**Instructions for the task:**
Extract every record, keeping each one exactly as it is.

Records from a dataset:
*** Begin section ***

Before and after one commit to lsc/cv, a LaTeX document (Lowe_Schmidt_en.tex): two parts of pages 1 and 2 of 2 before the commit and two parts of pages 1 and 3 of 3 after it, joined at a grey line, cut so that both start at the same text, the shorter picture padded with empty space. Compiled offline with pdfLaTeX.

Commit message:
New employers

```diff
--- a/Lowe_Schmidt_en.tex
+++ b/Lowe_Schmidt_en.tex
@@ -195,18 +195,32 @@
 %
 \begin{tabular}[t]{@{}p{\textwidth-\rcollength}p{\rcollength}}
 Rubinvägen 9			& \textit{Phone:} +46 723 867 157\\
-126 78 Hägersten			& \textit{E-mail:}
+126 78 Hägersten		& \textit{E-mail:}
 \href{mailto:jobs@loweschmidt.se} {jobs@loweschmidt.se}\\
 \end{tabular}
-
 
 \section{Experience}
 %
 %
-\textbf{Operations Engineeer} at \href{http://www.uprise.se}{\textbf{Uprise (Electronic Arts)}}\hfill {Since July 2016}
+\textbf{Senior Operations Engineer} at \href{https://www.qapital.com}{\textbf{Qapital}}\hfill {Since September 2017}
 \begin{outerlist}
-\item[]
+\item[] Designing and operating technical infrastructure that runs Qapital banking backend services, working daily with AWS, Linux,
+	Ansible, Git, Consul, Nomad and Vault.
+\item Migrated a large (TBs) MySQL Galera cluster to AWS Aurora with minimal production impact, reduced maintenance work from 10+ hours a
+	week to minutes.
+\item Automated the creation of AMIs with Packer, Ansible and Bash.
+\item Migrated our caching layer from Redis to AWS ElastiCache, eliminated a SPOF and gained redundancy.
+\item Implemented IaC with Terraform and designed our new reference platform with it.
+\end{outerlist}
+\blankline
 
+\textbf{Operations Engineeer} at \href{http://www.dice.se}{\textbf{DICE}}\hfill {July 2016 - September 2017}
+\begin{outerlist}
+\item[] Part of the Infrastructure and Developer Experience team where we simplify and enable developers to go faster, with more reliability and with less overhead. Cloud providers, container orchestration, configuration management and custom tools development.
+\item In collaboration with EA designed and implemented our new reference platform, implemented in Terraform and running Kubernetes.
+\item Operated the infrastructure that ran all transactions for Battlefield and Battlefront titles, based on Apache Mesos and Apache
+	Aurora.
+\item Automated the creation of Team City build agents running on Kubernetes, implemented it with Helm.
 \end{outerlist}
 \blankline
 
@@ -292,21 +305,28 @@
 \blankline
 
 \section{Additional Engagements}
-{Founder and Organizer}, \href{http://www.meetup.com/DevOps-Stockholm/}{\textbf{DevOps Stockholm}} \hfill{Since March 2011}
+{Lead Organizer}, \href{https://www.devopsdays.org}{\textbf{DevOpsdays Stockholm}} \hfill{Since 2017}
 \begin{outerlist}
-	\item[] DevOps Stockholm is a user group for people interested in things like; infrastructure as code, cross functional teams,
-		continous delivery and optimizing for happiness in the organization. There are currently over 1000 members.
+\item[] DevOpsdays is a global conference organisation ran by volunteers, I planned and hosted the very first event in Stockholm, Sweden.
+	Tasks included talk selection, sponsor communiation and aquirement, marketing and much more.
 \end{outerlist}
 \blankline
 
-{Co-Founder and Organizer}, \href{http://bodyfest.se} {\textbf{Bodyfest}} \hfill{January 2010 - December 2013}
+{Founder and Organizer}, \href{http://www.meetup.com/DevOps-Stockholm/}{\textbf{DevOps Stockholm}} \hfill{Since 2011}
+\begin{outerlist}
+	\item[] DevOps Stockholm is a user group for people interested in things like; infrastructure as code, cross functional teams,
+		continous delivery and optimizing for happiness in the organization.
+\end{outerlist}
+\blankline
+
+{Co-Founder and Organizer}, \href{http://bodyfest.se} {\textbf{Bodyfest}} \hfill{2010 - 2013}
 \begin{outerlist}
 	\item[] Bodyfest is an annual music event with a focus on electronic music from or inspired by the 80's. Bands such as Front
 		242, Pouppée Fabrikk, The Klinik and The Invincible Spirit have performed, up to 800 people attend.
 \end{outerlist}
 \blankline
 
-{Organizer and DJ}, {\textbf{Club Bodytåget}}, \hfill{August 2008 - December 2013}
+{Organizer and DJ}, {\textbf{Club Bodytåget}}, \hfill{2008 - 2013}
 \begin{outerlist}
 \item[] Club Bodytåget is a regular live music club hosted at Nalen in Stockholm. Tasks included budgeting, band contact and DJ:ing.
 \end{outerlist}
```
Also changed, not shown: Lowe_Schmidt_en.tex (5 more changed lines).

*** End section ***

**Output:**
Before and after one commit to lsc/cv, a LaTeX document (Lowe_Schmidt_en.tex): two parts of pages 1 and 2 of 2 before the commit and two parts of pages 1 and 3 of 3 after it, joined at a grey line, cut so that both start at the same text, the shorter picture padded with empty space. Compiled offline with pdfLaTeX.

Commit message:
New employers

```diff
--- a/Lowe_Schmidt_en.tex
+++ b/Lowe_Schmidt_en.tex
@@ -195,18 +195,32 @@
 %
 \begin{tabular}[t]{@{}p{\textwidth-\rcollength}p{\rcollength}}
 Rubinvägen 9			& \textit{Phone:} +46 723 867 157\\
-126 78 Hägersten			& \textit{E-mail:}
+126 78 Hägersten		& \textit{E-mail:}
 \href{mailto:jobs@loweschmidt.se} {jobs@loweschmidt.se}\\
 \end{tabular}
-
 
 \section{Experience}
 %
 %
-\textbf{Operations Engineeer} at \href{http://www.uprise.se}{\textbf{Uprise (Electronic Arts)}}\hfill {Since July 2016}
+\textbf{Senior Operations Engineer} at \href{https://www.qapital.com}{\textbf{Qapital}}\hfill {Since September 2017}
 \begin{outerlist}
-\item[]
+\item[] Designing and operating technical infrastructure that runs Qapital banking backend services, working daily with AWS, Linux,
+	Ansible, Git, Consul, Nomad and Vault.
+\item Migrated a large (TBs) MySQL Galera cluster to AWS Aurora with minimal production impact, reduced maintenance work from 10+ hours a
+	week to minutes.
+\item Automated the creation of AMIs with Packer, Ansible and Bash.
+\item Migrated our caching layer from Redis to AWS ElastiCache, eliminated a SPOF and gained redundancy.
+\item Implemented IaC with Terraform and designed our new reference platform with it.
+\end{outerlist}
+\blankline
 
+\textbf{Operations Engineeer} at \href{http://www.dice.se}{\textbf{DICE}}\hfill {July 2016 - September 2017}
+\begin{outerlist}
+\item[] Part of the Infrastructure and Developer Experience team where we simplify and enable developers to go faster, with more reliability and with less overhead. Cloud providers, container orchestration, configuration management and custom tools development.
+\item In collaboration with EA designed and implemented our new reference platform, implemented in Terraform and running Kubernetes.
+\item Operated the infrastructure that ran all transactions for Battlefield and Battlefront titles, based on Apache Mesos and Apache
+	Aurora.
+\item Automated the creation of Team City build agents running on Kubernetes, implemented it with Helm.
 \end{outerlist}
 \blankline
 
@@ -292,21 +305,28 @@
 \blankline
 
 \section{Additional Engagements}
-{Founder and Organizer}, \href{http://www.meetup.com/DevOps-Stockholm/}{\textbf{DevOps Stockholm}} \hfill{Since March 2011}
+{Lead Organizer}, \href{https://www.devopsdays.org}{\textbf{DevOpsdays Stockholm}} \hfill{Since 2017}
 \begin{outerlist}
-	\item[] DevOps Stockholm is a user group for people interested in things like; infrastructure as code, cross functional teams,
-		continous delivery and optimizing for happiness in the organization. There are currently over 1000 members.
+\item[] DevOpsdays is a global conference organisation ran by volunteers, I planned and hosted the very first event in Stockholm, Sweden.
+	Tasks included talk selection, sponsor communiation and aquirement, marketing and much more.
 \end{outerlist}
 \blankline
 
-{Co-Founder and Organizer}, \href{http://bodyfest.se} {\textbf{Bodyfest}} \hfill{January 2010 - December 2013}
+{Founder and Organizer}, \href{http://www.meetup.com/DevOps-Stockholm/}{\textbf{DevOps Stockholm}} \hfill{Since 2011}
+\begin{outerlist}
+	\item[] DevOps Stockholm is a user group for people interested in things like; infrastructure as code, cross functional teams,
+		continous delivery and optimizing for happiness in the organization.
+\end{outerlist}
+\blankline
+
+{Co-Founder and Organizer}, \href{http://bodyfest.se} {\textbf{Bodyfest}} \hfill{2010 - 2013}
 \begin{outerlist}
 	\item[] Bodyfest is an annual music event with a focus on electronic music from or inspired by the 80's. Bands such as Front
 		242, Pouppée Fabrikk, The Klinik and The Invincible Spirit have performed, up to 800 people attend.
 \end{outerlist}
 \blankline
 
-{Organizer and DJ}, {\textbf{Club Bodytåget}}, \hfill{August 2008 - December 2013}
+{Organizer and DJ}, {\textbf{Club Bodytåget}}, \hfill{2008 - 2013}
 \begin{outerlist}
 \item[] Club Bodytåget is a regular live music club hosted at Nalen in Stockholm. Tasks included budgeting, band contact and DJ:ing.
 \end{outerlist}
```
Also changed, not shown: Lowe_Schmidt_en.tex (5 more changed lines).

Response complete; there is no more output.